A man accused under parliamentary privilege of being a UVF killer and police informer has been denied bail.
Mark Haddock, 36, of Mount Vernon in Belfast has been in custody since August 2003 charged with the attempted murder of a nightclub doorman.
A police inspector told the court his release would put lives in danger.
The defence argued that his length of detention prior to the start of a trial was unreasonable, but a judge said his release could lead to public disorder.
The bail application was heard at Belfast Crown Court on Friday.
A police inspector said the accused had been a "leading member of the UVF and drug dealer" for some time.
Defence pointed out that his co-accused in the case - who had been in custody for the same period of time - was released on bail last week.
However, the judge denied bail, accepting that Mr Haddock's release could lead to public disorder, and because the trial is due to start next week.
On Thursday in the Irish Parliament, the Dail, Labour leader Pat Rabbitte claimed Mr Haddock was a "UVF leader".
He alleged the accused had been implicated in a number of murders, but had escaped punishment as he was a "police informer who enjoyed protection".
Mr Haddock is accused of trying to murder nightclub doorman Trevor Gowdy who was found unconscious on the Monkstown estate in Newtownabbey in December, 2002.

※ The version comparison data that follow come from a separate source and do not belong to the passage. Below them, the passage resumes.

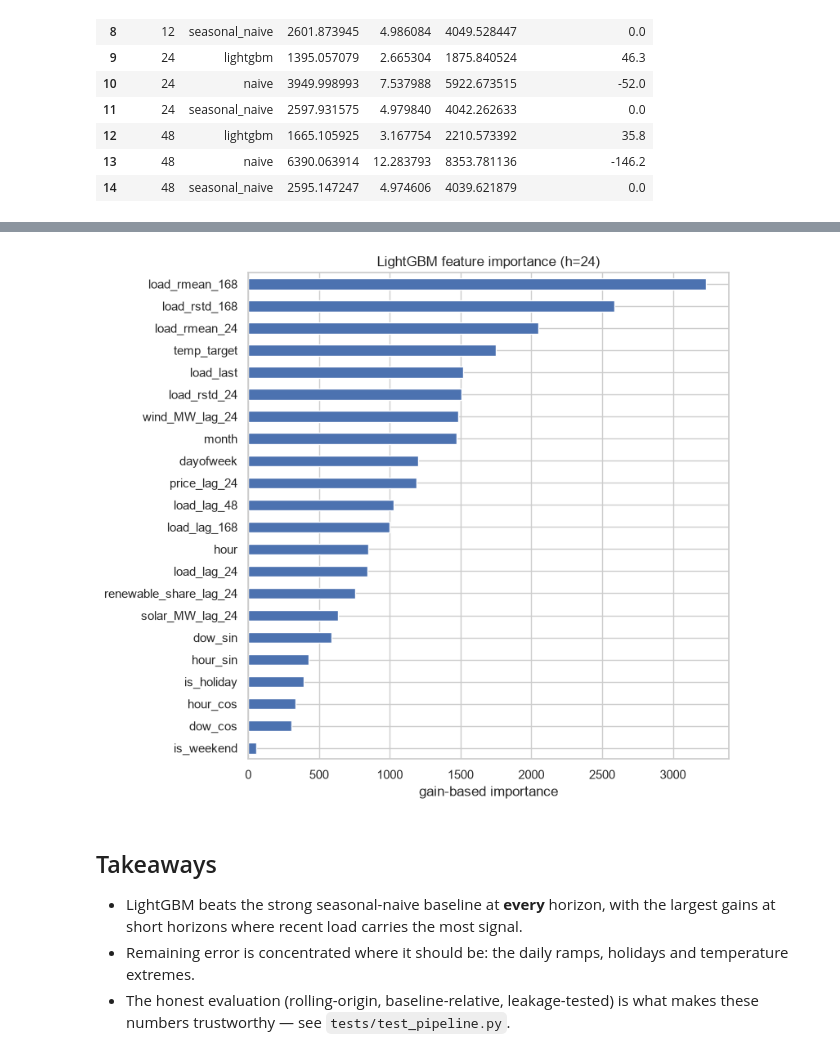
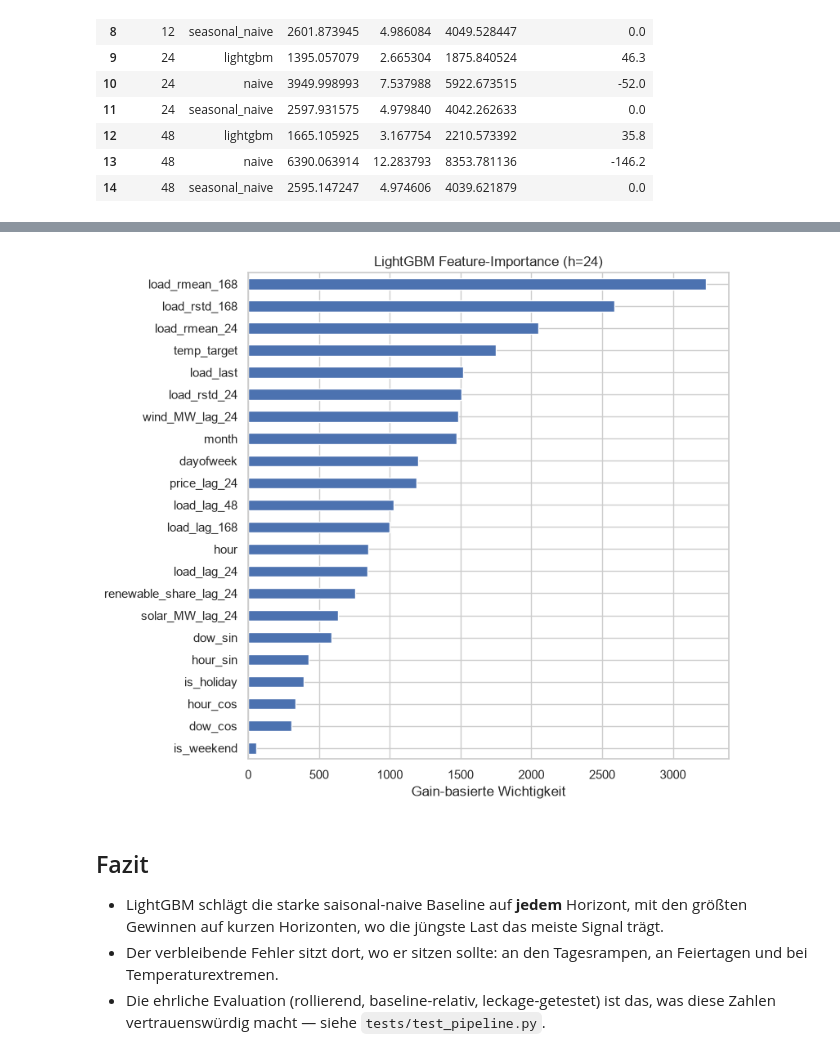
Before and after one commit to pat-olhed/energy, a Jupyter notebook: notebooks/02_modeling.ipynb, the cells around one changed output, grey strips where cells are left out. Cells and saved outputs as stored; diff of their text form; code cells hidden in the pictures.

```diff
--- a/notebooks/02_modeling.ipynb
+++ b/notebooks/02_modeling.ipynb
@@ -128,18 +162,18 @@ Feature importances from a LightGBM fit on the full history at the 24h horizon.
 # %%
 X, y = features.make_supervised(df, horizon=24)
 fitted = model.train_lgbm(X, y)
 imp = pd.Series(fitted.feature_importances_, index=X.columns).sort_values()
 ax = imp.plot.barh(figsize=(8, 7))
-ax.set(title="LightGBM feature importance (h=24)", xlabel="gain-based importance")
+ax.set(title="LightGBM Feature-Importance (h=24)", xlabel="Gain-basierte Wichtigkeit")
 plt.tight_layout(); plt.show()
 # %% [output]
-[figure, old version]
+[figure, new version]
 # %% [markdown]
-## Takeaways
+## Fazit
 
-- LightGBM beats the strong seasonal-naive baseline at **every** horizon, with the
-  largest gains at short horizons where recent load carries the most signal.
-- Remaining error is concentrated where it should be: the daily ramps, holidays and
-  temperature extremes.
-- The honest evaluation (rolling-origin, baseline-relative, leakage-tested) is what
-  makes these numbers trustworthy — see `tests/test_pipeline.py`.
+- LightGBM schlägt die starke saisonal-naive Baseline auf **jedem** Horizont, mit den
+  größten Gewinnen auf kurzen Horizonten, wo die jüngste Last das meiste Signal trägt.
+- Der verbleibende Fehler sitzt dort, wo er sitzen sollte: an den Tagesrampen, an
+  Feiertagen und bei Temperaturextremen.
+- Die ehrliche Evaluation (rollierend, baseline-relativ, leckage-getestet) ist das, was
+  diese Zahlen vertrauenswürdig macht — siehe `tests/test_pipeline.py`.
```
Also changed, not shown: parts of 10 cells of this notebook, 1 other file.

Mr Gowdy, from Ballyclare, had been repeatedly stabbed and struck with a hatchet and baton.